Besides the iconic presence Sam the Record Man had on Yonge Street, it was a long-standing advertiser in Toronto’s newspapers. Starting in the 1940s as Sniderman’s Music Hall, the record retailer lured in music lovers with sales on the latest releases and back-catalogue items.
Many of the early ads we found highlighted Sam’s selection of British and foreign-language albums, capturing a city starting its transformation from a staunchly loyal outpost of the British Empire to today’s multicultural landscape. Parlophone Records would aid Sam’s sales from the 1960s onwards…or their major mop-topped act (who was released on an associated EMI label in North America) would.
Two major changes occurred to the store’s ads during the fall of 1957. The “Sam the Record Man” name appears to have been adopted at this time, though die-hard customers had been using it for a while. Also taking shape was the ad format Sam’s used for the next half-century, filled with pictures of the week’s major sale items.
There was only so much space to show the records, so lists of other specials were included. The store also touted its easy access from the College streetcar.

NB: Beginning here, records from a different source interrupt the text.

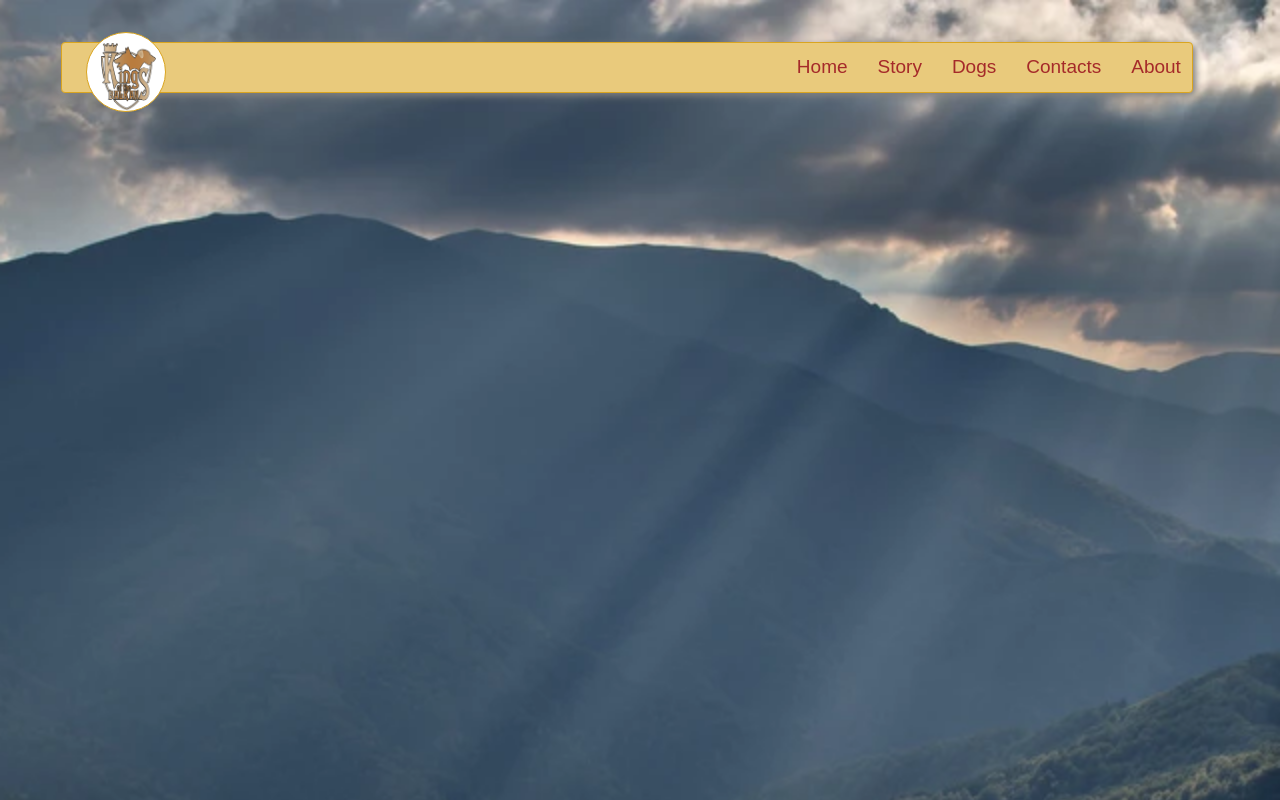
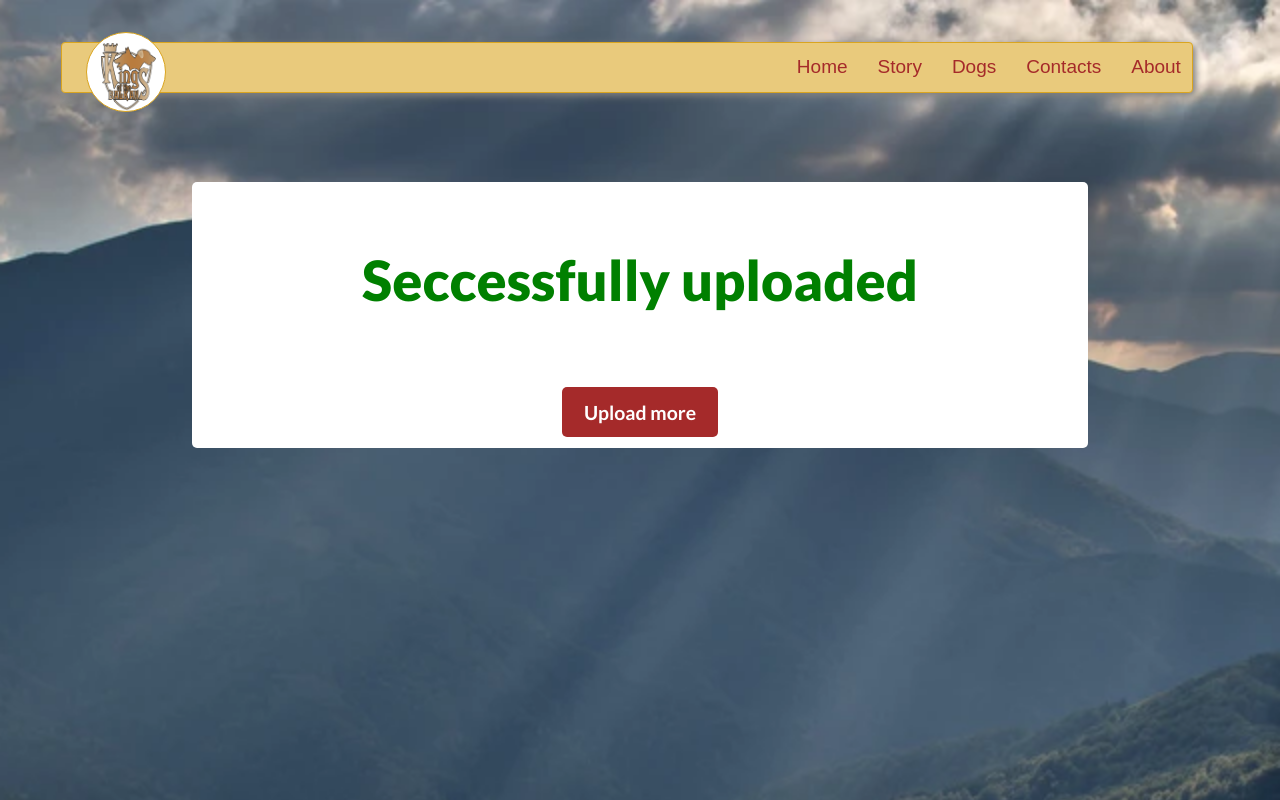
Before and after one commit to Vasil-Antonov1234/Kings-of-the-Balkans, a React (Vite) app in the folder client/: page /pictures/uploaded-success in a window 1280 px wide. Shown: the top 800 px of the page. Built offline with nearby package versions, Linux system fonts and the light colour scheme; a web font is replaced by a local one.

Commit message:
Add Success component to be shown after a picture is uploaded successfully

```diff
--- a/client/src/App.jsx
+++ b/client/src/App.jsx
@@ -9,6 +9,7 @@ import DogDetails from "./components/dogs/dog-details/DogDetails.jsx";
 import Details from "./components/details/Details.jsx";
 import UploadPicture from "./components/upload-picture/UploadPicture.jsx";
 import UploadPicture1 from "./components/upload-picture/UploadPicture1.jsx";
+import Success from "./components/upload-picture/Success.jsx";
 
 function App() {
 
@@ -26,6 +27,7 @@ function App() {
         <Route path="/dogs/:dogId/details" element={<Details />} />
         <Route path="/pictures/upload-picture" element={<UploadPicture1 />} />
         <Route path="/pictures/:dogId/upload-picture" element={<UploadPicture />} />
+        <Route path="/pictures/uploaded-success" element={<Success />} />
       </Routes>
 
       <Footer />
--- /dev/null
+++ b/client/src/components/upload-picture/Success.jsx
@@ -0,0 +1,18 @@
+import styles from "./UploadPicture.module.css";
+import { Link } from "react-router";
+
+export default function Success() {
+    return (
+        <section className={styles["main-ctr"]}>
+            <div className={styles["wrapper"]}>
+                <h1 className={styles["success"]}>Seccessfully uploaded</h1>
+
+                <Link to="/pictures/upload-picture">
+                    <div className={styles["submit-btn-ctr"]}>
+                        <span className={styles["submit-btn"]}>Upload more</span>
+                    </div>
+                </Link>
+            </div>
+        </section>
+    );
+}
--- a/client/src/components/upload-picture/UploadPicture.module.css
+++ b/client/src/components/upload-picture/UploadPicture.module.css
@@ -9,7 +9,6 @@
     background-color: white;
     padding: 1em;
     width: 70%;
-    /* min-width: 400px; */
     border-radius: 5px;
     display: flex;
     flex-direction: column;
@@ -66,7 +65,7 @@ h2 {
 .submit-btn-ctr {
     background-color: brown;
     padding: 1em 2em;
-    width: 10%;
+    width: fit-content;
     min-width: 100px;
     border-radius: 5px;
     text-align: center;
@@ -74,7 +73,7 @@ h2 {
 }
 
 .submit-btn-ctr:hover {
-    width: 14%;
+    padding: 1em 4em;
     background-color: rgb(165, 112, 42);
 }
 
@@ -104,6 +103,11 @@ h2 {
     width: 100%;
 }
 
+.success {
+    color: green;
+    text-align: center;
+}
+
 @media (max-width: 1000px) {
     .wrapper {
         width: 100%;
--- a/client/src/components/upload-picture/UploadPicture1.jsx
+++ b/client/src/components/upload-picture/UploadPicture1.jsx
@@ -1,6 +1,7 @@
 import useFetch from "../../hooks/useFetch.js";
 import useForm from "../../hooks/useForm.js";
-import styles from "./UploadPicture.module.css"
+import styles from "./UploadPicture.module.css";
+import { useNavigate } from "react-router";
 
 const initialValues = {
     pictureName: "",
@@ -8,6 +9,8 @@ const initialValues = {
 }
 
 export default function UploadPicture1() {
+
+    const navigate = useNavigate();
 
     const { formHandler, formInputRegister } = useForm(initialValues, managePictureInputHandler);
     const { request } = useFetch();
@@ -24,8 +27,10 @@ export default function UploadPicture1() {
 
         try {
             await request(`/pictures/upload`, "POST", values);
+
+            navigate("/pictures/uploaded-success");
         } catch (error) {
-            alert(error)
+            alert(error);
         }
 
     }
```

Before Sam’s occupied its best-known location at 347 Yonge Street in 1961, the building housed a furniture store. While Sam’s operated out of a temporary location further south at 219 Yonge, A.R. Collis held a “selling out sale.” Fifty years would pass before the site witnessed another store closing blowout.